Contractors choosing umbrella companies should be wary of those that market themselves as “IR35 compliant”, “HMRC-approved” or who claim they have special expenses dispensations.
While umbrella companies offer a vital service to many freelancers, some make misleading claims in their sales and marketing material. Contractors should always complete due diligence and avoid companies making false claims.
Contractors throughout the UK are fearing the implementation of IR35 in the private sector in April 2021 and some umbrella companies have sought to prey on these fears, claiming that, by working under them, contractors will be“IR35 compliant”.
Simply put, IR35 legislation does not apply to umbrella companies. Every contractor working with an umbrella company is that company’s employee. As such, they will pay income tax and National Insurance like any other employee, and IR35 is totally irrelevant to them.
Umbrella companies saying they are “IR35 compliant” is both misleading and an incorrect use of the terminology.
While umbrella companies are required to fully comply with HMRC rules and guidelines and often work closely with HMRC inspectors and compliance units, those that describe themselves as “HMRC-approved” are, again, being deliberately misleading.

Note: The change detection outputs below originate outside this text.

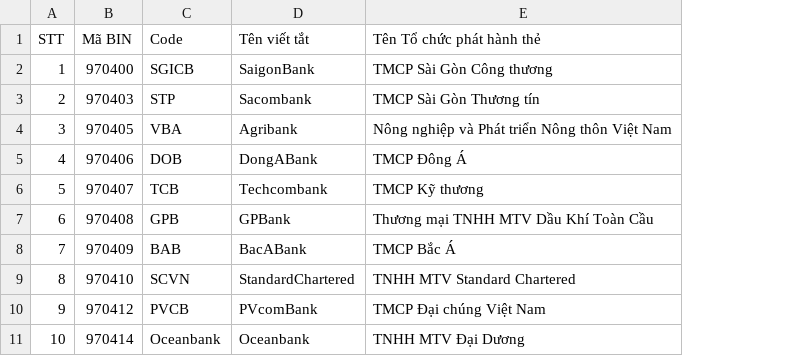
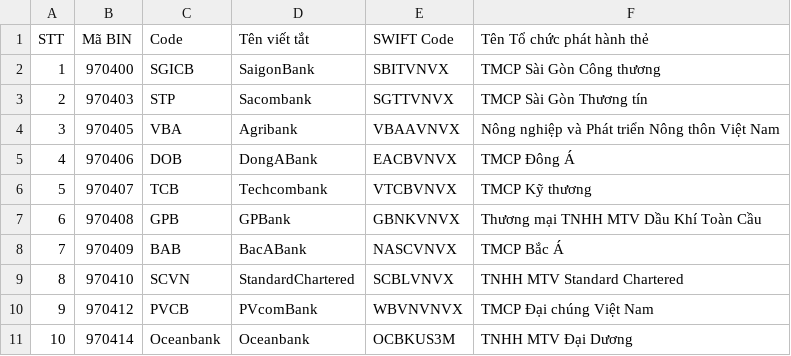
Before and after one commit to subiz/vietqr, a CSV file: bank.csv, drawn as a sheet; only a part is shown; the diff names each change by its address in the sheet, - before the commit and + after, or states it on an @@ line.

Commit message:
add bank SWIFT Code

```diff
--- a/bank.csv
+++ b/bank.csv
+column E (SWIFT Code), rows 2-11: SBITVNVX | SGTTVNVX | VBAAVNVX | EACBVNVX | VTCBVNVX | GBNKVNVX | NASCVNVX | SCBLVNVX | WBVNVNVX | OCBKUS3M
```
Also changed, not shown: 3 other files.
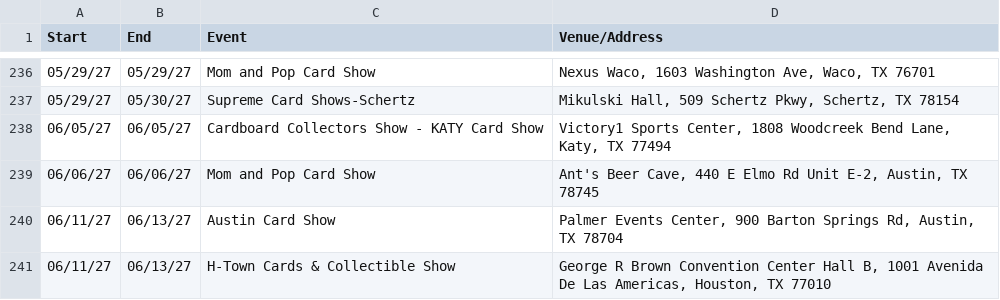
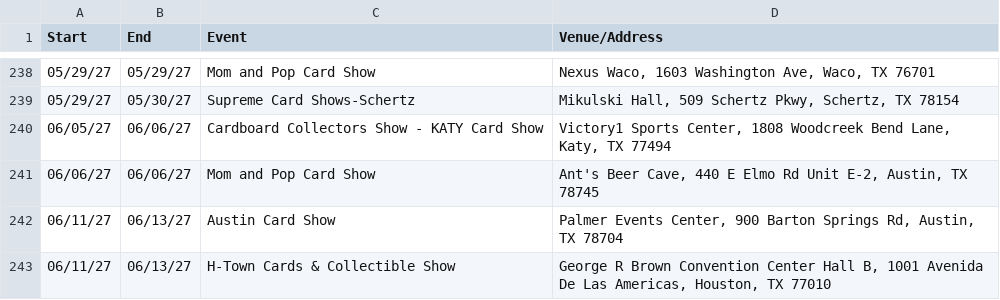
Before and after one commit to texasshowlocator/Texas-Show-Locator, a CSV file: data/previous_snapshot.csv, drawn as a sheet; only a part is shown, gaps mark what is left out; the diff covers the shown part only.

```diff
--- a/data/previous_snapshot.csv
+++ b/data/previous_snapshot.csv
@@ -237,3 +239,3 @@
 05/29/27,05/30/27,Supreme Card Shows-Schertz,"Mikulski Hall, 509 Schertz Pkwy, Schertz, TX 78154"
-06/05/27,06/05/27,Cardboard Collectors Show - KATY Card Show,"Victory1 Sports Center, 1808 Woodcreek Bend Lane, Katy, TX 77494"
+06/05/27,06/06/27,Cardboard Collectors Show - KATY Card Show,"Victory1 Sports Center, 1808 Woodcreek Bend Lane, Katy, TX 77494"
 06/06/27,06/06/27,Mom and Pop Card Show,"Ant's Beer Cave, 440 E Elmo Rd Unit E-2, Austin, TX 78745"
```
Also changed, not shown: 3 added rows, 1 removed row and 1 moved row elsewhere in this file.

HMRC does not bestow approval on companies simply for complying with tax, employment and company law. HMRC is, in fact, expressly not allowed to confer approval on service providers, as it is required to maintain supplier-neutrality and not put any firms at a commercial advantage.
If contractors want an umbrella company that has received a seal of approval for its conduct, look for accreditation from a respected voluntary code of conduct, such as the Freelancer and Contractor Services Association (FCSA).
“Special expenses dispensation”
Some umbrella companies may use dispensations in their marketing, seeking to claim that dispensations they have been granted mean that their contractors can claim expenses without receipts.
Some companies may even say that their dispensation means contractors don’t need to incur an expenditure in order to claim.
In fact, dispensations merely relieve an employer, such as an umbrella company, of the need to provide individual P11D’s for every employee in order to account for the reimbursement of tax-free expenses. They do not mean that contractors don’t need to keep receipts and failure to do so can result in contractors getting in trouble with HMRC.
The takeaway point is that contractors should always conduct thorough due diligence on an umbrella company before making their decision and committing to a contract. Companies making misleading marketing claims like the ones listed in this article should always be avoided.